Which is why I cringed whenever Clint would barge in and steal the scene. As much as I was annoyed by Clint, I recognize, to some extent, my annoyance is intentional. Anna is annoyed by him too. People similar to us are often the ones we find the most insufferable. Anna’s refusal to let Clint in is symptomatic of how she refuses to let anyone else in.
The camerawork by Bet Rourich is functional and at times evocative. But Tunnard feels the need to saturate Adult Life Skills with Micah P. Hinson’s, on the nose, score. Rourich’s camera work which is at times austere and surreal is at odds with Hinson’s soft rock ballads. Hinson’s music telegraphs the emotions we’re supposed to be feeling. The result is irritating and frustrating.
Adult Life Skills is a sincere and earnest attempt to look at loss and women lost in the transition stages of life. At times the character’s words are lacerating as they strike at the heart of another character’s vulnerability. I loved how Tunnard understood the little things most films ignore.
Moments like when Marion tosses the snails out of her garden. Jean looks on confused until Marion informs her she’s “accelerating the cycle of life”. Jean shakes her head. “You can’t just move them nearby. They have a strong homing instinct. They’ll come back. I saw it on Baywatch.” “Springwatch, mother,” Marion replies. I don’t know anyone who hasn’t had a conversation similar to this with their own parents.

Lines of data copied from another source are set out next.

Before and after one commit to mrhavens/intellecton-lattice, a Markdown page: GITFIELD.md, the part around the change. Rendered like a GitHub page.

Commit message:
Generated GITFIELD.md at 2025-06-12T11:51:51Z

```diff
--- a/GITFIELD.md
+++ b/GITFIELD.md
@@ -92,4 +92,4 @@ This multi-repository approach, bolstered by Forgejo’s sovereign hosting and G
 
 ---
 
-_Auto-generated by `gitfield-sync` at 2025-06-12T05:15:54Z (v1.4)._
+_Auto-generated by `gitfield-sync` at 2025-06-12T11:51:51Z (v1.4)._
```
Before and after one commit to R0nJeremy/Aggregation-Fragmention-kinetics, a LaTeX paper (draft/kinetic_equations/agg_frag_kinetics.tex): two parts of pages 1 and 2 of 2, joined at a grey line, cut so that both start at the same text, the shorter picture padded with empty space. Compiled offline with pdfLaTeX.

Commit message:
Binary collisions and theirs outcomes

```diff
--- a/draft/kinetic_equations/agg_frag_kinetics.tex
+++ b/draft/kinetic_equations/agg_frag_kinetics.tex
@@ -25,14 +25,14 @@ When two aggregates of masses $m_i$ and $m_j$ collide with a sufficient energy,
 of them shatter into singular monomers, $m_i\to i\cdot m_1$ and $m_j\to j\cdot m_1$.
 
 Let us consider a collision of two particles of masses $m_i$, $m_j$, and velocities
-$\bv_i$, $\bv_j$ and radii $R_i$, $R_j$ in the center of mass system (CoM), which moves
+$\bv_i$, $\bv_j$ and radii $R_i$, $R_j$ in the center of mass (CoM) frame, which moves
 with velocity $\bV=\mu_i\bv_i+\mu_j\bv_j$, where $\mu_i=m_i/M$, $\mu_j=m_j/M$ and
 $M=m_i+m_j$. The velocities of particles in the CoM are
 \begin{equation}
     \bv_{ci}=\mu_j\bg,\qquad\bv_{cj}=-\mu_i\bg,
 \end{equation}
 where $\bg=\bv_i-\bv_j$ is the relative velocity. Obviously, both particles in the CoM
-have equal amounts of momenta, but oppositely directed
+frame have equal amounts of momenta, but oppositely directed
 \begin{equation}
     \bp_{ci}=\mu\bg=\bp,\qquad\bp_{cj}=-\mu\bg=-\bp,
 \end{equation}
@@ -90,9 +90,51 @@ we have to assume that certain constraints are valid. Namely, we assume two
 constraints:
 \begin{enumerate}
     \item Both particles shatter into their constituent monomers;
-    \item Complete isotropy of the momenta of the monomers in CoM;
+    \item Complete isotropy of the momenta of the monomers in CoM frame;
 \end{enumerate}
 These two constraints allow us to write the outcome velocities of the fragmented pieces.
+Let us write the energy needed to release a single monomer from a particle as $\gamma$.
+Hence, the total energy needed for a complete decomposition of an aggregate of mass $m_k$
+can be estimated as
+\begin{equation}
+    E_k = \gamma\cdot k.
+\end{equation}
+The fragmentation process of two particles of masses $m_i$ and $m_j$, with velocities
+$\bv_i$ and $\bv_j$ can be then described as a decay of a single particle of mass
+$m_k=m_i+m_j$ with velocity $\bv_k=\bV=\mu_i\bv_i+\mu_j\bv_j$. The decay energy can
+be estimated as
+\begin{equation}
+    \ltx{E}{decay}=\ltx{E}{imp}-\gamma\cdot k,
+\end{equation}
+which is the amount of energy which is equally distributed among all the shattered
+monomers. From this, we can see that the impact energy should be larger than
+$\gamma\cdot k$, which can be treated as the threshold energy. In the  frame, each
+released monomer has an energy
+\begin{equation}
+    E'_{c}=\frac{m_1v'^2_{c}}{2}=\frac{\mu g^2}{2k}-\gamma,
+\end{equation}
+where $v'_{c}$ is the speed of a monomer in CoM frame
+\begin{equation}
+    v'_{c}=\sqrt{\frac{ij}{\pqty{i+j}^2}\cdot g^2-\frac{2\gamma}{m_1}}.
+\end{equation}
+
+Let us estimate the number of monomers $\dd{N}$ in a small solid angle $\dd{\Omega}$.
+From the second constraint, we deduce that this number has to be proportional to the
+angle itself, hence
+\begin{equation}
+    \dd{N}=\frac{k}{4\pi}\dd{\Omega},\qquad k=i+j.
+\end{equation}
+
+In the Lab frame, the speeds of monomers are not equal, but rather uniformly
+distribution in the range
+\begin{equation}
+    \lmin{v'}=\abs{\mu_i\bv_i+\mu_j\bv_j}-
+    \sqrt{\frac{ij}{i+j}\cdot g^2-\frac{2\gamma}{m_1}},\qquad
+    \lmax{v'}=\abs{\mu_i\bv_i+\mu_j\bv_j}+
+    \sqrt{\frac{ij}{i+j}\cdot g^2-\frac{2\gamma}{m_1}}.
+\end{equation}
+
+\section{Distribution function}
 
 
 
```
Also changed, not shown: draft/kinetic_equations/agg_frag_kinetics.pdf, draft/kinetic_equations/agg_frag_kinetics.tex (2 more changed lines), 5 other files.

More than likely their parents responded much the same way as Jean, “Whatever.”
As debuts go, Adult Life Skills is clunky but shows promise. Tunnard has a good ear for dialogue. Even more impressive she has an ear for knowing which character should say which line. A skill that is not necessarily guaranteed among most screenwriters. Still, she understands how to end a film. It’s hard to be angry when Whitesnake is the band playing over the closing fade to credits.